The often-confrontational process that led to the nation’s first contract for offshore wind power could cost Delmarva Power customers $4.3 million.
It is one part of Delmarva’s long-running $24.2 million rate case that is expected to be resolved next month at the Public Service Commission.
From 2006 to 2008, Delmarva answered a state mandate to search for new, in-state sources of electrical generation to promote reliability and stabilize prices.
The bidders included NRG Energy, which proposed a coal gasification plant; Conectiv Energy, which wanted to build a natural gas plant; and Bluewater Wind, a new company that floated the then-novel idea of an offshore wind farm.
Ultimately, Bluewater came out on top, and Delmarva signed a long-term power purchase contract with the company in 2008 before it was purchased by NRG last year. NRG-Bluewater hopes to build the wind farm off the Delaware coast in several years.
But the road to get to a contract was long, with Delmarva initially opposed to such a long-term purchase. The rate request pending before the Public Service Commission would allow Delmarva to recoup the money it spent on lawyers, consultants and other related costs.
“There were a lot of studies,” said Bridget Shelton, Delmarva spokeswoman.

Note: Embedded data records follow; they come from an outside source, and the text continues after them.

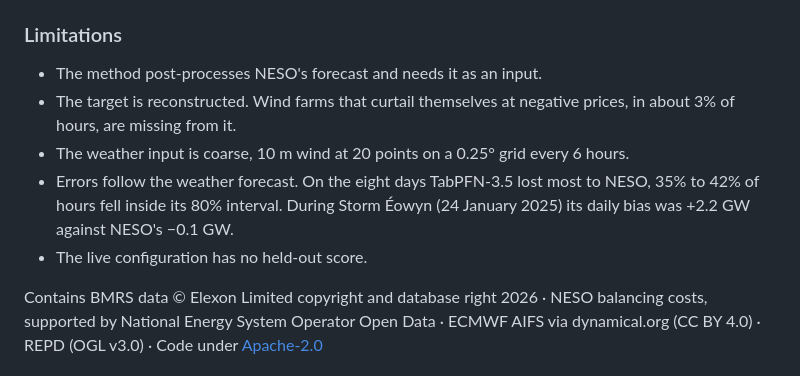
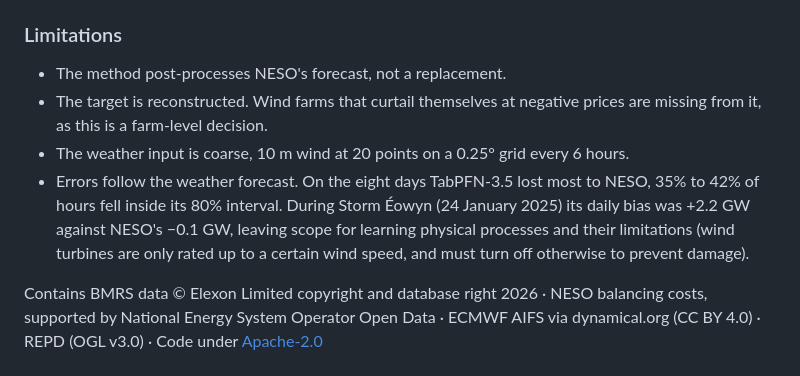
Before and after one commit to CSomers3/tabPFN4wind, a Markdown page: README.md, the part around the change. Rendered like a GitHub page.

Commit message:
Update limitations section in README.md
Clarified limitations regarding NESO's forecast and added details about wind farm curtailment decisions.

```diff
--- a/README.md
+++ b/README.md
@@ -101,10 +101,9 @@ marimo edit notebooks/sample.py   # the whole pipeline on a six-month sample
 
 ### Limitations
 
-- The method post-processes NESO's forecast and needs it as an input.
-- The target is reconstructed. Wind farms that curtail themselves at negative prices, in about 3% of hours, are missing from it.
+- The method post-processes NESO's forecast, not a replacement.
+- The target is reconstructed. Wind farms that curtail themselves at negative prices are missing from it, as this is a farm-level decision.
 - The weather input is coarse, 10 m wind at 20 points on a 0.25° grid every 6 hours.
-- Errors follow the weather forecast. On the eight days TabPFN-3.5 lost most to NESO, 35% to 42% of hours fell inside its 80% interval. During Storm Éowyn (24 January 2025) its daily bias was +2.2 GW against NESO's −0.1 GW.
-- The live configuration has no held-out score.
+- Errors follow the weather forecast. On the eight days TabPFN-3.5 lost most to NESO, 35% to 42% of hours fell inside its 80% interval. During Storm Éowyn (24 January 2025) its daily bias was +2.2 GW against NESO's −0.1 GW, leaving scope for learning physical processes and their limitations (wind turbines are only rated up to a certain wind speed, and must turn off otherwise to prevent damage).
 
 Contains BMRS data © Elexon Limited copyright and database right 2026 · NESO balancing costs, supported by National Energy System Operator Open Data · ECMWF AIFS via dynamical.org (CC BY 4.0) · REPD (OGL v3.0) · Code under [Apache-2.0](LICENSE)
```
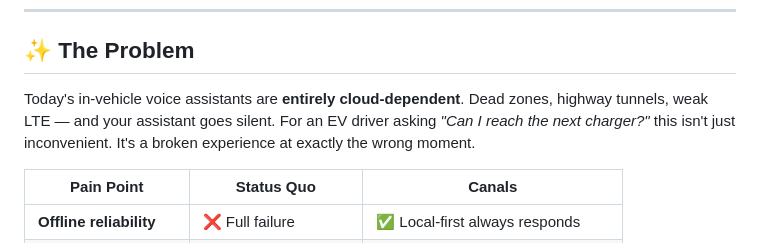
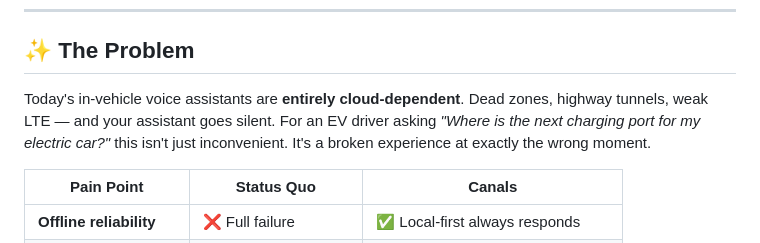
Before and after one commit to Bosch-Connected-Experience-26/Canals, a Markdown page: README.md, the part around the change. GitHub-like rendering.

```diff
--- a/README.md
+++ b/README.md
@@ -23,7 +23,7 @@ Local-first. Cloud-optional. Always responsive.
 
 ## ✨ The Problem
 
-Today's in-vehicle voice assistants are **entirely cloud-dependent**. Dead zones, highway tunnels, weak LTE — and your assistant goes silent. For an EV driver asking *"Can I reach the next charger?"* this isn't just inconvenient. It's a broken experience at exactly the wrong moment.
+Today's in-vehicle voice assistants are **entirely cloud-dependent**. Dead zones, highway tunnels, weak LTE — and your assistant goes silent. For an EV driver asking *"Where is the next charging port for my electric car?"* this isn't just inconvenient. It's a broken experience at exactly the wrong moment.
 
 | Pain Point | Status Quo | Canals |
 |---|---|---|
```
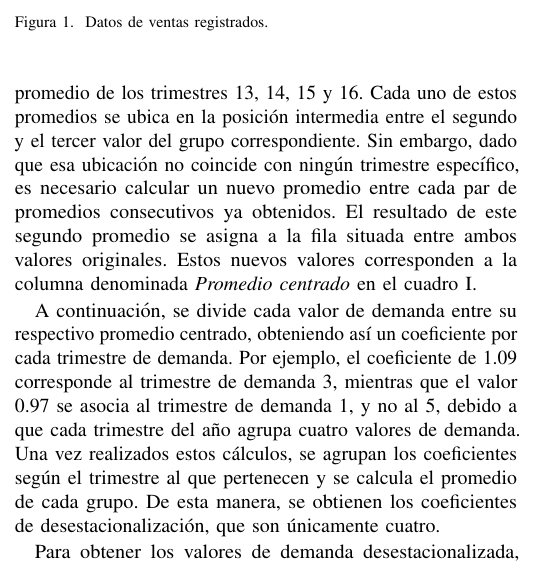
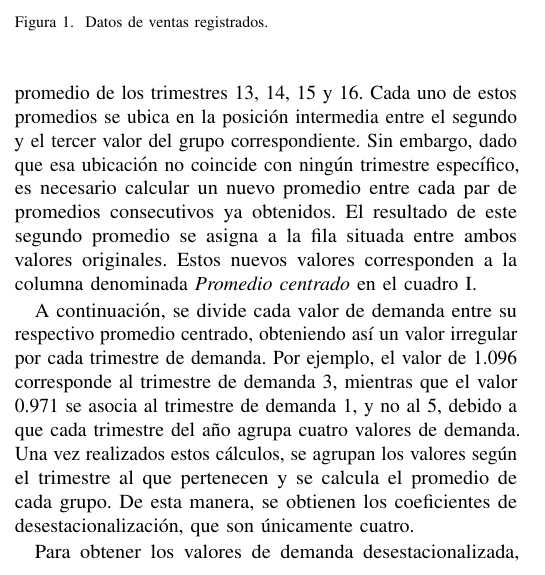
Before and after one commit to Julian-L-Avila/Modelos, a LaTeX paper (Regression/main.tex, which reads Regression/Sections/methods.tex): part of one column of page 1 of 3, cut so that both start at the same text. Compiled offline with pdfLaTeX; a LaTeX package or settings file that is missing is left out.

Commit message:
Update terminology.

```diff
--- a/Regression/Sections/methods.tex
+++ b/Regression/Sections/methods.tex
@@ -28,11 +28,11 @@ Estos nuevos valores corresponden a la columna denominada \textit{Promedio centr
 en el \cref{tab:table}.
 
 A continuación, se divide cada valor de demanda entre su respectivo promedio
-centrado, obteniendo así un coeficiente por cada trimestre de demanda.
-Por ejemplo, el coeficiente de 1.09 corresponde al trimestre de demanda 3, mientras
-que el valor 0.97 se asocia al trimestre de demanda 1, y no al 5, debido a que
+centrado, obteniendo así un valor irregular por cada trimestre de demanda.
+Por ejemplo, el valor de 1.096 corresponde al trimestre de demanda 3, mientras
+que el valor 0.971 se asocia al trimestre de demanda 1, y no al 5, debido a que
 cada trimestre del año agrupa cuatro valores de demanda.
-Una vez realizados estos cálculos, se agrupan los coeficientes según el
+Una vez realizados estos cálculos, se agrupan los valores según el
 trimestre al que pertenecen y se calcula el promedio de cada grupo.
 De esta manera, se obtienen los coeficientes de desestacionalización, que son
 únicamente cuatro.
```
Also changed, not shown: Regression/main.pdf.
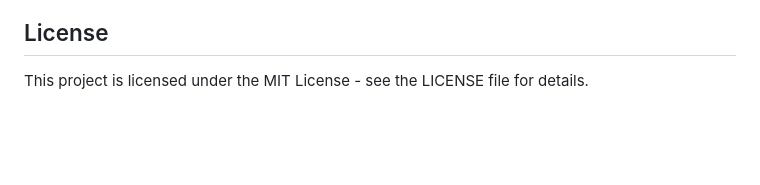
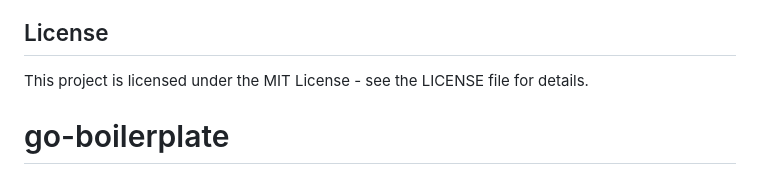
Before and after one commit to DsThakurRawat/go-boilerplate, a Markdown page: README.md, the part around the change. Drawn GitHub-style; blank space fills up the shorter version.

```diff
--- a/README.md
+++ b/README.md
@@ -156,3 +156,4 @@ go test -tags=integration ./...
 ## License
 
 This project is licensed under the MIT License - see the LICENSE file for details.
+# go-boilerplate
```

The request excludes any direct advertising Delmarva conducted, including radio and newspaper ads that argued against the proposed wind-farm contract as it stood at the time, Shelton said.
The original proposal for the wind farm was twice the size of the project that Delmarva eventually agreed to, under pressure from lawmakers and the public.
Under Delmarva’s rate-case proposal, the costs would be spread out over 10 years and would be added to the distribution side of the customer’s bill.
It is unclear how much each customer would have to pay if Delmarva receives its full request. That is because the PSC would have to rule whether only residential customers or all customers, including businesses, would share in the costs. And the PSC would need to rule on whether the costs would be the same from customer to customer.
If the costs were divided evenly and charged only to residential customers, those customers would pay 13 cents more per month for the next 10 years.
The PSC staff and the Division of the Public Advocate announced last week they had reached a settlement in principle with Delmarva over the entire rate case, but the details have not been made public.
PSC ombudsman David L. Bonar declined to comment on the merits of the request.
Jeremy Firestone, an associate professor at the University of Delaware who argued in favor of the Bluewater contract, said the PSC should weigh the added value of Delmarva’s reports in deciding how much ratepayers should fund.
But, he said, ratepayers do hold some financial responsibility, as they would under any of Delmarva’s bidding processes. “It was something that was ordered by the Legislature,” Firestone said.
“In the big picture, it’s not that much,” Firestone said. “And to a certain extent, we should be looking forward.”
Delmarva is seeking another $3.6 million for other state-mandated long-term energy planning costs.
Other issues in the rate case have been more controversial. Delmarva wants ratepayers to replenish its pension fund after it took a hit on the stock market.
Delmarva is seeking a higher rate of return during economically challenging times.
And the utility got behind a controversial plan called “decoupling,” that would restructure bills to insulate Delmarva from revenue drops that could come with energy conservation.
|Wind Watch relies entirely
on User Funding